April is ‘Stress Awareness Month’. I have never fully accepted the virtue of designating a month (or a week or a day) to a specific theme. Or rather, I get the idea is to raise awareness, but the risk is that it becomes a tokenistic thing, a way of looking like you are focusing on stress, or wellbeing, or whatever, without actually making any meaningful change. As somebody whose own mental health issues (anxiety and OCD) are very much present all year round, I know that awareness raising and gimmicks are not the answer to improving anything. In fact, at their worst they just add another level of stress and distract from effective practice (as demonstrated by the excellent Kat Howard in her book Stop talking about wellbeing). Have you spent an hour meditating? Done your yoga? Do you even know how to breathe properly? And also, of course, done everything else you needed to get done today? Have you? HAVE YOU?

So you will be hopefully pleased to know I won’t be offering any quick fix solutions today.

Instead, I want to reflect a little on the underpinning evolutionary factors that can make it hard to enact meaningful changes in terms of our own wellbeing. Put simply, evolution is not driven by the intention of making us happy, but instead by the need to propagate. As Yuval Noah Harari puts it in Sapiens A brief History of Humankind, “just as the economic success of a company is measured only in the number of dollars in its bank account, not by the happiness of its employees, so the evolutionary success of a species is measured by the number of copies of its DNA.” To be clear, it is not that we are designed to be miserable either. Misery, happiness, joy, contentment, unease, frustration, anger – all these emotions have developed as part of an evolutionary process that is about passing our genes onto the next generation – no more, no less.
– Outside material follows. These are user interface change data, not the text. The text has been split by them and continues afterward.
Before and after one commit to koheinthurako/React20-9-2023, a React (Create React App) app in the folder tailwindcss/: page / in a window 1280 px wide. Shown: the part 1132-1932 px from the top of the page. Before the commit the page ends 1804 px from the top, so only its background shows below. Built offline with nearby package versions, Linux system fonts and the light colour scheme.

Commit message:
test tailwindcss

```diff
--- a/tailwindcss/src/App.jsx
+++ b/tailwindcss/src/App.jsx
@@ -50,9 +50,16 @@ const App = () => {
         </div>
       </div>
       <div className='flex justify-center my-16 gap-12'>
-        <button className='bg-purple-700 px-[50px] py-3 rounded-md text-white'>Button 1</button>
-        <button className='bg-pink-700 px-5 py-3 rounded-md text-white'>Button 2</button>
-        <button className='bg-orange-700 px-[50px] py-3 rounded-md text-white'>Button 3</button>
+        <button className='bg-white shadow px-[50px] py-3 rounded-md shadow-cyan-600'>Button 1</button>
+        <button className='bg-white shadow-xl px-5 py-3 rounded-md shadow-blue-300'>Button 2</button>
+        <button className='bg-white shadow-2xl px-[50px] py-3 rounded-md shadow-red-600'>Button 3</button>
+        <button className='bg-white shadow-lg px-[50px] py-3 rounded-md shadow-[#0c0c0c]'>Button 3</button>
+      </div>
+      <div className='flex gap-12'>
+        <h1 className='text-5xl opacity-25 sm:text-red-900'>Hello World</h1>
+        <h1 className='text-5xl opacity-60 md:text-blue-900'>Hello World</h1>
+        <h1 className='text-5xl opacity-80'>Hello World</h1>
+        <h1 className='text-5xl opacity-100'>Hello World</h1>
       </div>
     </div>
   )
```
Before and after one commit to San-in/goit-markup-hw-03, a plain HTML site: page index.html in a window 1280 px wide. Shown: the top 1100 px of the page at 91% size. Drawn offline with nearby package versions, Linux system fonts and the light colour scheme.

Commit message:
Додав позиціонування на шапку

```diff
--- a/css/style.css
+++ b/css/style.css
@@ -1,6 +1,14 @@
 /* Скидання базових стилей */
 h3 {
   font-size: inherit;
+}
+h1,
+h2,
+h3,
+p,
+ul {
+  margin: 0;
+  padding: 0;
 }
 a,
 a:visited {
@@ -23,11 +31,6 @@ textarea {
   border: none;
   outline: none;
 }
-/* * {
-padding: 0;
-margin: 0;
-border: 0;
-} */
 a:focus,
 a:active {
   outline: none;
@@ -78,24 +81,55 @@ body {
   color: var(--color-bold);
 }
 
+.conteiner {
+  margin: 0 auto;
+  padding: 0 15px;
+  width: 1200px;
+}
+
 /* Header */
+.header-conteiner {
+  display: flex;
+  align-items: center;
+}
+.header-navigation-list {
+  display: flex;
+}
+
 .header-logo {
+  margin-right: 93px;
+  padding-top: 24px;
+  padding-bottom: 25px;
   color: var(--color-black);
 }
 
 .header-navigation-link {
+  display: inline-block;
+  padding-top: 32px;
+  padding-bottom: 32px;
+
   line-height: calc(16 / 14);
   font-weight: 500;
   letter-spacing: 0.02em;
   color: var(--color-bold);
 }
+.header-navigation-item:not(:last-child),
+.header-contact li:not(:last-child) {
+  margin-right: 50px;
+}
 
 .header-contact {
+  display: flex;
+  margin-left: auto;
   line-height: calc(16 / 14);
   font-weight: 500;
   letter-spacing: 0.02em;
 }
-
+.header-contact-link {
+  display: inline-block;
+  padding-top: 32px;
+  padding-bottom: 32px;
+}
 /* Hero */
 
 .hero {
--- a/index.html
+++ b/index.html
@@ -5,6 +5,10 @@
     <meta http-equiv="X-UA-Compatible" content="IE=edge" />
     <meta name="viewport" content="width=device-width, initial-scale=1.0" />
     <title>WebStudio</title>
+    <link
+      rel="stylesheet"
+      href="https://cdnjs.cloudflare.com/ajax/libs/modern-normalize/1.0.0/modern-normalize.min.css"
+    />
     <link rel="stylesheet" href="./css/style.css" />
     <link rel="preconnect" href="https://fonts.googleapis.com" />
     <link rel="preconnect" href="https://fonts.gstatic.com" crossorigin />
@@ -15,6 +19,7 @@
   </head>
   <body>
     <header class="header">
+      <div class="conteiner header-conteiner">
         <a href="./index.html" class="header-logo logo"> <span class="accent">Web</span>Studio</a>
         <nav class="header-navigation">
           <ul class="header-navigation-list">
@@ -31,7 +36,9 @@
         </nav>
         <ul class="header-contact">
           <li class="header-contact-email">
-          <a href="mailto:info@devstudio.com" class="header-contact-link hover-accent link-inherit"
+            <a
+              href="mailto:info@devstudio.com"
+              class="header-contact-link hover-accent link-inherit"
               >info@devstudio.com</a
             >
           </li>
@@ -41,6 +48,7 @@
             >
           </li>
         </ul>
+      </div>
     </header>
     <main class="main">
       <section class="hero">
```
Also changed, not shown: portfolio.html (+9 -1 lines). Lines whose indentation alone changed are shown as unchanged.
In his 2009 work, The Compassionate Mind, clinical psychologist Paul Gilbert sets out how we have evolved to operate in terms of the regulation of our emotions, with sometimes complementary and sometimes competing impacts. The first element he describes is the ‘threat and self-protection system’, fuelled by anxiety, anger, and disgust. It activates our ‘fight, flight, or freeze’ response when we feel threatened, or we are under excessive stress. The second element he describes is the ‘incentive and resource seeking system’, which feeds those positive feelings around motivation and achievement, providing a hit of dopamine as a reward for completing a necessary task. The final element is the ‘soothing and contentment system’, which is underpinned by feelings around connection to family and friends, creating a sense of belonging and collective purpose.

It is this final element that perhaps feels most appealing when we talk about wellbeing. Indeed, the chemicals associated with these brain functions include oxytocin and serotonin, which have been used widely in anti-depressants. But from an evolutionary perspective we can’t spend all of our time in a state of contentment. We need the incentive to seek resources, to provide for ourselves, our families, our communities, and we need the shock of fear to keep us safe in times of danger.  Evolutionary speaking, a ‘healthy mind’ is one that holds these different elements – threat, resource seeking, and contentment – in balance.  In a sense we are hard wired to not always be content, but also to feel fear, dissatisfaction, stress, even when we are notionally ‘happy’.

An understanding of this can be helpful in avoiding the quick fix gimmick – we are not trying to ‘fix’ a specific issue to make us happier necessarily, but rather working against the backdrop of millennia of evolutionary processes, and it takes more than a ‘stress awareness month’ to respond to that. That isn’t to say that there is nothing that can be done. The evidence is clear that we are able to change the ways we think and feel, to rewire our brain where needed, especially to respond to unhelpful imbalances between the different elements (for example, if our threat and anxiety system is sparking too often or at the wrong times, leading to Generalised Anxiety Disorder). But the combination of therapy, appropriate medication, and support takes time and effort, but it is worth engaging in to help achieve a better sense of mental balance, of wellbeing.

If you feel you would benefit from further support for your mental health, there are lots of organisations that can help. Of course, please contact your GP or your local NHS IAPT service if needed. There is also a dedicated charity serving those working in education, Education Support. For more general information or advice, please look at:


Paul Gilbert, The Compassionate Mind, 2009

Yuval Noah Harari, Sapiens: A brief History of Humankind, 2011

Kat Howard, Stop talking about wellbeing, 2020